New Zealand researcher claimed to have solved the riddle of a
mystery South Pacific island shown on Google Earth and world maps which
does not exist, blaming a whaling ship from 1876.
landmass in the Coral Sea is shown as Sandy Island on Google Earth and
Google maps and is supposedly midway between Australia and the
French-governed New Caledonia.
The Times Atlas of the World
appears to identify it as Sable Island, but according to Australian
scientists who went searching last month during a geological expedition
it could not be found.
Intrigued, Shaun Higgins, a researcher at
Auckland Museum, started investigating and claimed it never existed,
with a whaling ship the source of the original error.
"As far as I
can tell, the island was recorded by the whaling ship the Velocity,"
Higgins told ABC radio, adding that the ship's master reported a series
of "heavy breakers" and some "sandy islets".
"My supposition is
that they simply recorded a hazard at the time. They might have recorded
a low-lying reef or thought they saw a reef. They could have been in
the wrong place.

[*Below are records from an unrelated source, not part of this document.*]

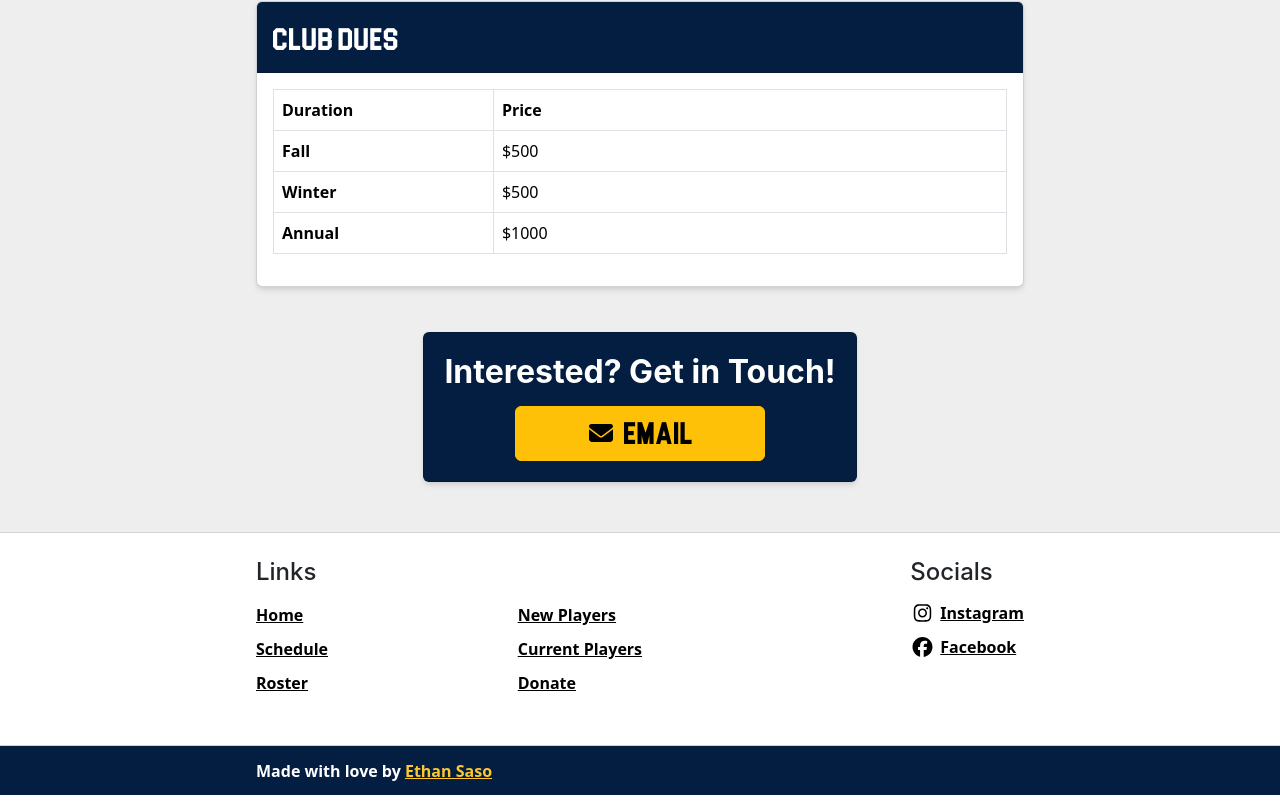
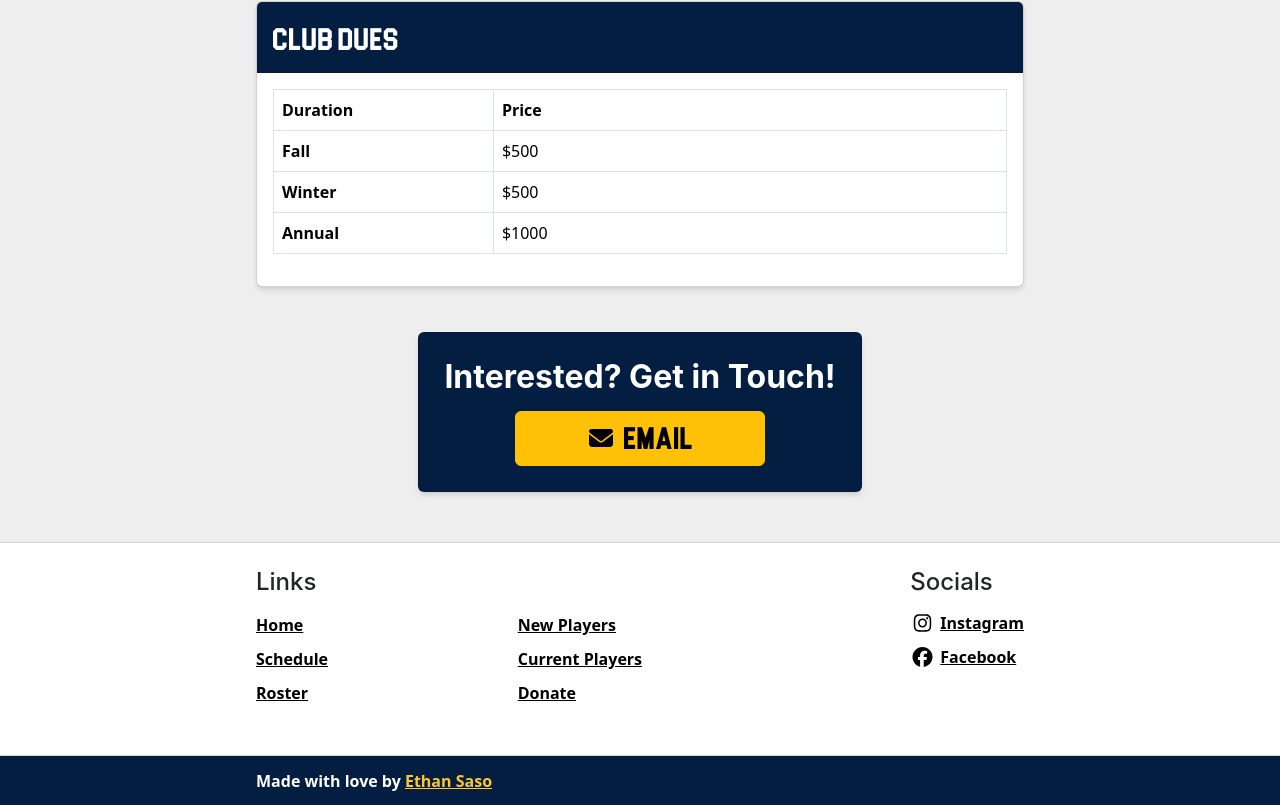
Before and after one commit to ethansaso/cal-mens-volleyball, a React (Create React App) app: page /new-players in a window 1280 px wide. Shown: the part 858-1663 px from the top of the page. Built offline with nearby package versions, Linux system fonts and the light colour scheme.

Commit message:
slightly increased CTA padding

```diff
--- a/src/assets/scss/pages/_more-pages.scss
+++ b/src/assets/scss/pages/_more-pages.scss
@@ -21,5 +21,5 @@
 .new-info-cta-card {
     background-color: #041e42;
     color: white;
-    padding: 20px;
+    padding: 25px;
 }
```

There is all number of possibilities," he said.
what we do have is a dotted shape on the map that's been recorded at
that time and it appears it's simply been copied over time."
of the invisible island sparked debate on social media at the time, with
tweeters pointing out that Sandy Island was also on Yahoo Maps as well
as Bing Maps.
AFP last month it always welcomed feedback on maps and "continuously
explore(s) ways to integrate new information from our users and
authoritative partners into Google Maps".
It appears that Sandy Island has now been taken off its map.
– by AFP